The youth kept looking at his watch. Was there some pre-arranged plan, some scheme to blow up their explosives simultaneously?
She didn’t know what to do, but felt the stirrings of panic. Should she try and tell someone else? Talk to the youth and plead with him not to do it? But he might set it off as soon as she spoke to him. All it seemed she could do was pray, and so she did.
The bus pulled in to its next stop. It was Lena’s stop, and she struggled through the crush to reach the doorway. Fortunately, it was a popular destination, and many other people were getting off, so it wasn’t too hard. Lena stepped down to the pavement with a sigh of relief and started to walk towards her office.
But then, for some reason, she turned and looked back.
In horror, she saw that the dark young man was following her, and now he was taking off his backpack, starting to fumble with its zips. She stood, frozen with terror, as he approached.
Asanka Weerasinghe gave a puzzled look at the pregnant lady as he passed her. She was white-faced, slightly green, maybe she was going to be sick? Asanka didn’t know what he could do about that, so he kept on walking, his heavy pack now carried in his hands.
His shoulders were aching painfully with carrying the weight on his back. The straps aren’t adjusted properly, he thought, or maybe he should just have bought a better pack. Actually, he thought, the real problem was how much weight he was carrying in there, too much stuff. It hadn’t helped that he’d had to stand the whole way on the bus.
He glanced at his watch again. Was there still time? Yes.
There was a coffee shop here. It was crowded, but he went in, seeing a small vacant table and chair near the window. He set the heavy pack down on the table gratefully and sat down.
He unzipped the backpack, took out the laptop computer from among the heavy text-books, opened it up, and started to type. There was still plenty of time before his creative writing class.
Life was full of stories, it seemed to him.

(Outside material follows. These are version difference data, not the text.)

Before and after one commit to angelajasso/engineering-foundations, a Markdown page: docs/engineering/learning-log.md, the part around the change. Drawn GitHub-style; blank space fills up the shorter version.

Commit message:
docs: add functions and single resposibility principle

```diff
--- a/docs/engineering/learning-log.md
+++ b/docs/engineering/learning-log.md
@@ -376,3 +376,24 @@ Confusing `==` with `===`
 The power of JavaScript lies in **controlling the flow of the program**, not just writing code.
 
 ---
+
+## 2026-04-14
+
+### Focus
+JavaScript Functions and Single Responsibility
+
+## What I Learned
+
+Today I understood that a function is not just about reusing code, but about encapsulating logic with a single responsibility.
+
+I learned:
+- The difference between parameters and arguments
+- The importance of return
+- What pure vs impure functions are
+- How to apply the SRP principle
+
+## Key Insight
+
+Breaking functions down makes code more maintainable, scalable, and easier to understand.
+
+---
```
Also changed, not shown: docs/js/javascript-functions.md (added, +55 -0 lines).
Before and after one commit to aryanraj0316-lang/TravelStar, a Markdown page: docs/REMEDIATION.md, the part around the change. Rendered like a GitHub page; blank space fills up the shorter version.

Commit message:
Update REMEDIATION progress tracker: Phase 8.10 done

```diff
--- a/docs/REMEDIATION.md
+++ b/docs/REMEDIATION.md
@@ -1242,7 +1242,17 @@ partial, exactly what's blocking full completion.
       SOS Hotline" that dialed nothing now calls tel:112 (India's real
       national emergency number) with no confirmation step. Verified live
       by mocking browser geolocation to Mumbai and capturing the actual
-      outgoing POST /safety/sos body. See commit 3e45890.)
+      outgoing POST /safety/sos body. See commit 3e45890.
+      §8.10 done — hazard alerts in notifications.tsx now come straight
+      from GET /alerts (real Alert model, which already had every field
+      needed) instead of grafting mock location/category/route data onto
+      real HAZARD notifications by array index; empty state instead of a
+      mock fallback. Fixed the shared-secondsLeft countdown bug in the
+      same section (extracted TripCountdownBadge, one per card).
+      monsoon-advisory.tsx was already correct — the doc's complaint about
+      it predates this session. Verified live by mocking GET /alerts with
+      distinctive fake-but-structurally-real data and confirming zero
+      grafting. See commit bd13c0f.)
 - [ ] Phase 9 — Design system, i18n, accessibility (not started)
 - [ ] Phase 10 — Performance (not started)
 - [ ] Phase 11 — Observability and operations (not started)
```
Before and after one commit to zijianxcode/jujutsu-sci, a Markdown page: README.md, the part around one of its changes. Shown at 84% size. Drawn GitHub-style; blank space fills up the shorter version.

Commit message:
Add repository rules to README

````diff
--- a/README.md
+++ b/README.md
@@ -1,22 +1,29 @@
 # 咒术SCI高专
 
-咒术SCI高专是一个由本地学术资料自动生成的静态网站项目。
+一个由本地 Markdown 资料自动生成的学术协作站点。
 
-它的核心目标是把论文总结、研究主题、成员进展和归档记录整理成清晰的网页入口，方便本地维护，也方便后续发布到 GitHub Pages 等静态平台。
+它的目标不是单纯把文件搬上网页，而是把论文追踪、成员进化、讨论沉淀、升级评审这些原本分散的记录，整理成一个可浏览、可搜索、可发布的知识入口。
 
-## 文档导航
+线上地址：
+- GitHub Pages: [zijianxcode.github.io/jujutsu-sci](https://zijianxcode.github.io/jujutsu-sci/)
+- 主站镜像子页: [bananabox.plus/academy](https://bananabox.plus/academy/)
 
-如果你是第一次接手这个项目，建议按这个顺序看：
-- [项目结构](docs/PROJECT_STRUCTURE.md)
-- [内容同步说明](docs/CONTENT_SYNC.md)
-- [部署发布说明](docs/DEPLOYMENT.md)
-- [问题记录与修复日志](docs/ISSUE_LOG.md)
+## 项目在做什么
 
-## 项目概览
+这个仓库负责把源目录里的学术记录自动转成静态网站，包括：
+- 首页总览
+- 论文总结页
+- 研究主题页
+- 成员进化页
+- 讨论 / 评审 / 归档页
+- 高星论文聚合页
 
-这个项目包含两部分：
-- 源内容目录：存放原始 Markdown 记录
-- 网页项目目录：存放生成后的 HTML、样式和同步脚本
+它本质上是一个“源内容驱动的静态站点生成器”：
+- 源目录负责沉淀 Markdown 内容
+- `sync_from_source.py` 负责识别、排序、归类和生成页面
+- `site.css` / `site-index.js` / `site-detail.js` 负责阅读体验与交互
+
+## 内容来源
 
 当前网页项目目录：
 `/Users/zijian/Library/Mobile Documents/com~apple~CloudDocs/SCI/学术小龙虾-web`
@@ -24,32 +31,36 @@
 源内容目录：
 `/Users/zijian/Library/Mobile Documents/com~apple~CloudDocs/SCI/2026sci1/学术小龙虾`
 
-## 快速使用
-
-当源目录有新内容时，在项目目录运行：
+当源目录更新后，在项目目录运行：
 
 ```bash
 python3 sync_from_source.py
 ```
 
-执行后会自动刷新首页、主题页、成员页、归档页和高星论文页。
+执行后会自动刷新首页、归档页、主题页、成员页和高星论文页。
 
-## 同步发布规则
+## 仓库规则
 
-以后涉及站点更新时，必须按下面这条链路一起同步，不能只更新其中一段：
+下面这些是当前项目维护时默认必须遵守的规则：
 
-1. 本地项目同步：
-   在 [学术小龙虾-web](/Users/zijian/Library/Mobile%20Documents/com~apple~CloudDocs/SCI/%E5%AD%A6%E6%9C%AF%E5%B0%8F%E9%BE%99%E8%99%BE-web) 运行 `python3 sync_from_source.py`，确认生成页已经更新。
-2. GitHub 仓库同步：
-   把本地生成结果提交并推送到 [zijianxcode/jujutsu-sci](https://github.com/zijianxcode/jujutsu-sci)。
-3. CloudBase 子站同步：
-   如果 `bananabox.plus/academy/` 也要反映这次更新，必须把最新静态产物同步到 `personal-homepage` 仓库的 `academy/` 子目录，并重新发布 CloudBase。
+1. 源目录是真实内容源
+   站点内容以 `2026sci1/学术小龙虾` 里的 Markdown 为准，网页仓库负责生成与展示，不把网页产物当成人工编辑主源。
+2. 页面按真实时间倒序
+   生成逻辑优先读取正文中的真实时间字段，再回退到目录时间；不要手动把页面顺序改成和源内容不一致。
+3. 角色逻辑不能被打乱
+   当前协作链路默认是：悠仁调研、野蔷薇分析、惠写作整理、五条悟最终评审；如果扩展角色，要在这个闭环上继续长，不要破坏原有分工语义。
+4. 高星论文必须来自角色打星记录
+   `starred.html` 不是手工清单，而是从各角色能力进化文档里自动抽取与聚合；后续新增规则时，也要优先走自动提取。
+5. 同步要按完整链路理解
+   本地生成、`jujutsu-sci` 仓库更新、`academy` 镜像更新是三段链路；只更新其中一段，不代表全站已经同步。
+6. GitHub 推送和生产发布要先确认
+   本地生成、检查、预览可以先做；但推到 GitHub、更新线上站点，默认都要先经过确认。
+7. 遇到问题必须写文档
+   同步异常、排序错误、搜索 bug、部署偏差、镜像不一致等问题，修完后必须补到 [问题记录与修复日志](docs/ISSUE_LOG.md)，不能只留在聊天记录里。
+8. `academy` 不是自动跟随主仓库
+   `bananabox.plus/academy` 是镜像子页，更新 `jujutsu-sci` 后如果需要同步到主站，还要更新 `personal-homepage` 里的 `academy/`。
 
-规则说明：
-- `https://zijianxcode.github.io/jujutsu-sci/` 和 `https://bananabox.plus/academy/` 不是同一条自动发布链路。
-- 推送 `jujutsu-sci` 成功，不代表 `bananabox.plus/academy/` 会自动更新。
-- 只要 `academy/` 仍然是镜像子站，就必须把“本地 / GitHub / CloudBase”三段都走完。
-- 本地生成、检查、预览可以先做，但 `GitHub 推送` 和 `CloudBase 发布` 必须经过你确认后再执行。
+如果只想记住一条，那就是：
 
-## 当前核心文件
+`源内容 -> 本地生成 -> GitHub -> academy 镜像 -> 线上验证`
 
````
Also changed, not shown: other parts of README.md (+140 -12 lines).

David R. Grigg had several short stories published professionally during the 1970s and 1980s, was deeply involved in the Australian science fiction community, and eventually becoming Chairman of the 43rd World SF Convention held in Melbourne in 1985. (43rd World Science Fiction Convention)
He has a story in the anthology Wastelands 1, along with Steven King and George R. R. Martin. David has also been nominated for several Ditmar Awards. He is retired, active in the choir, and lives in Melbourne, Australia.